▶ **ASSIGNMENT**: Below is a block of records. Copy every line in it that contains the word "categoryName".
### MATERIAL FOR THE TASK
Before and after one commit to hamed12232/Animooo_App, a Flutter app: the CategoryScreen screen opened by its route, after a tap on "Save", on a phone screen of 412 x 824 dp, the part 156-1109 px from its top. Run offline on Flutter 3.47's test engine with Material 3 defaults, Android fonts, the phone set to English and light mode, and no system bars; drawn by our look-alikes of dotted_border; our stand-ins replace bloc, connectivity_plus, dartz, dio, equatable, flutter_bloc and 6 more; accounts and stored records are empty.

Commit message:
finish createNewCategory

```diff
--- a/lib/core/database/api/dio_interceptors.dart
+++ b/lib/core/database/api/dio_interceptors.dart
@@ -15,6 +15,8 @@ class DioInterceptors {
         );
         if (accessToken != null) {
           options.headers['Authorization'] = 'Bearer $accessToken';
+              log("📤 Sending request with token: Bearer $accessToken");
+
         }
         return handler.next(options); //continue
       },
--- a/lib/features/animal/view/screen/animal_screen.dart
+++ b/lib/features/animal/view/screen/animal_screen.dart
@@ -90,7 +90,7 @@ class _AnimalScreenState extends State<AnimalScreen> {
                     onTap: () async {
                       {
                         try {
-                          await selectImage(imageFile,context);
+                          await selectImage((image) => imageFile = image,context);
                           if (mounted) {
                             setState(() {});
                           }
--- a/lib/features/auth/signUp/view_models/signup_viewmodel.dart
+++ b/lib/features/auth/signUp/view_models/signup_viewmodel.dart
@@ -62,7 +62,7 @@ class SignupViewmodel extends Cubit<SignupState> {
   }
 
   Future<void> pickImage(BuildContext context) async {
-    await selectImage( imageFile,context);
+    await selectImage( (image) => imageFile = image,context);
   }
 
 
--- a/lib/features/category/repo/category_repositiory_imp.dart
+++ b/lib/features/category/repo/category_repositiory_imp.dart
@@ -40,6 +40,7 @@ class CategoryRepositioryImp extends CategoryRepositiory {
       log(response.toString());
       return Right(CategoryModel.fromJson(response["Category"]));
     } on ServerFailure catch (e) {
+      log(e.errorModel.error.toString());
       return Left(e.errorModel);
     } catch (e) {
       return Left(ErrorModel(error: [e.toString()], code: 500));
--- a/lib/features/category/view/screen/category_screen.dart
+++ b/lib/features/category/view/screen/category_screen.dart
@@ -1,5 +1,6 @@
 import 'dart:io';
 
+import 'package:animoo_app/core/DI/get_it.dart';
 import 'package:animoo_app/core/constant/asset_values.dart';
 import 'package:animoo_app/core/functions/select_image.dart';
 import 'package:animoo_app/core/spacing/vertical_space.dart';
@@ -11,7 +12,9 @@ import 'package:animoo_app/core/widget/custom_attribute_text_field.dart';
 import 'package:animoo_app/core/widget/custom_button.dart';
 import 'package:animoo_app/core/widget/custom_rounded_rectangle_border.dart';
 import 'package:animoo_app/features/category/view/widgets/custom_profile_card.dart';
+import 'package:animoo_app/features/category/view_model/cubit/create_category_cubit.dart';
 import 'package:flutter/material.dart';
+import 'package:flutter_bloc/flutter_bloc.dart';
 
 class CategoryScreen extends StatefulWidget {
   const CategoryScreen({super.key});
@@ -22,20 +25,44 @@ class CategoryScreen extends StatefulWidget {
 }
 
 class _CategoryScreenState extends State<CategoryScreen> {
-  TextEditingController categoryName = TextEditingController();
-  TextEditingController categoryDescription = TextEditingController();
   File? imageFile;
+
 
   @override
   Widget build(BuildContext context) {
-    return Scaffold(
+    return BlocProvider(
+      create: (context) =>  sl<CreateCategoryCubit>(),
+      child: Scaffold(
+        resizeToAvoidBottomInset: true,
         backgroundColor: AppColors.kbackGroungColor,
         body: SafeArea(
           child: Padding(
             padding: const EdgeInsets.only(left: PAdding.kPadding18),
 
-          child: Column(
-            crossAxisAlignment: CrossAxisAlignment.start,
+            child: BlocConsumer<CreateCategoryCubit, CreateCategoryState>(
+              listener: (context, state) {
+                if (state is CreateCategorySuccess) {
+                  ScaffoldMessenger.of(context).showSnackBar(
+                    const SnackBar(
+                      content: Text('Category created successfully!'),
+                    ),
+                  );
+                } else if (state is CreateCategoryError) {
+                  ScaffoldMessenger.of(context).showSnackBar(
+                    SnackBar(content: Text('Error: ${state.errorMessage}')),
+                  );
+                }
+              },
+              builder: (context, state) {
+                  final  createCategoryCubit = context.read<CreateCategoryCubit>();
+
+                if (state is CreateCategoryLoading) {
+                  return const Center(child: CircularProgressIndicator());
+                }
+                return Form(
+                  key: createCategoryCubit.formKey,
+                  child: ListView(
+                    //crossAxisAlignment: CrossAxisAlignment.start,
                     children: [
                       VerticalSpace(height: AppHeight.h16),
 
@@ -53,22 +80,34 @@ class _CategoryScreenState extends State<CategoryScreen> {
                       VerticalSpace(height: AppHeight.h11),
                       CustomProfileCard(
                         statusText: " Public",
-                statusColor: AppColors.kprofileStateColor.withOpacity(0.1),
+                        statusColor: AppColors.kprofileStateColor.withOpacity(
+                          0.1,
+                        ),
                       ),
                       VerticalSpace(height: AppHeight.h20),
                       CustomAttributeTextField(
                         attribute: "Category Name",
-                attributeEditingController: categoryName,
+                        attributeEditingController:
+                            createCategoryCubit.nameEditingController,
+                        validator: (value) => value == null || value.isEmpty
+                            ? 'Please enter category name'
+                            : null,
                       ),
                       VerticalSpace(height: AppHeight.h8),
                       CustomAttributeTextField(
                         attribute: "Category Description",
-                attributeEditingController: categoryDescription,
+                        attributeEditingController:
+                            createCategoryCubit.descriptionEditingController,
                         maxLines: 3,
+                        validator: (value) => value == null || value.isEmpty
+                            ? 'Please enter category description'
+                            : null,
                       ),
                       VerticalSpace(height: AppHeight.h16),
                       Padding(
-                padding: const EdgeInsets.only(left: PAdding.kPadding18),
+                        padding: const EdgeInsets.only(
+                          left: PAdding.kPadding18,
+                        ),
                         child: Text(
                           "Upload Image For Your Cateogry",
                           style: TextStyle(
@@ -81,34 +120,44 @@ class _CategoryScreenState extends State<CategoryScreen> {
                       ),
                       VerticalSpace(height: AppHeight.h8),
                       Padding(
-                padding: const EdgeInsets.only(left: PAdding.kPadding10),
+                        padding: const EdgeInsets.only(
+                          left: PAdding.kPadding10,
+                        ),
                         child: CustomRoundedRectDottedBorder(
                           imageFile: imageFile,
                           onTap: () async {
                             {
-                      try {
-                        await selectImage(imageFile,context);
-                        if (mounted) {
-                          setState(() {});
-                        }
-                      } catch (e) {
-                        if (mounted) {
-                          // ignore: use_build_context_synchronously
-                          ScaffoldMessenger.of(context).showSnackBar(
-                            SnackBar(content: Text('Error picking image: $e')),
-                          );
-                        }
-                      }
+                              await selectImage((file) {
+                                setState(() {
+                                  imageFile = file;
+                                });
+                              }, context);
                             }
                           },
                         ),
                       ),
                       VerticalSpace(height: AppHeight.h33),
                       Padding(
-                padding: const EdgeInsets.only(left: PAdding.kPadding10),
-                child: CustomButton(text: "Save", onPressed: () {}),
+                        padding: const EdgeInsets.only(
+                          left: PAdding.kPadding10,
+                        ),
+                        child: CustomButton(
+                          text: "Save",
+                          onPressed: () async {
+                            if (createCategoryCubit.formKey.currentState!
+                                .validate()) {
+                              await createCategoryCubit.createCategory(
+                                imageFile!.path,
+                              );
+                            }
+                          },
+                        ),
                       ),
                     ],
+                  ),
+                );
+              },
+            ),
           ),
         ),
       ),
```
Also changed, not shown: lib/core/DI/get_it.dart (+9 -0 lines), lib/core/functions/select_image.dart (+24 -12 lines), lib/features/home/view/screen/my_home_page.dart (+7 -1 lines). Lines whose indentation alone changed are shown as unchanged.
######
▶ **RESPONSE TO THE TASK**:
-  TextEditingController categoryName = TextEditingController();
-                attributeEditingController: categoryName,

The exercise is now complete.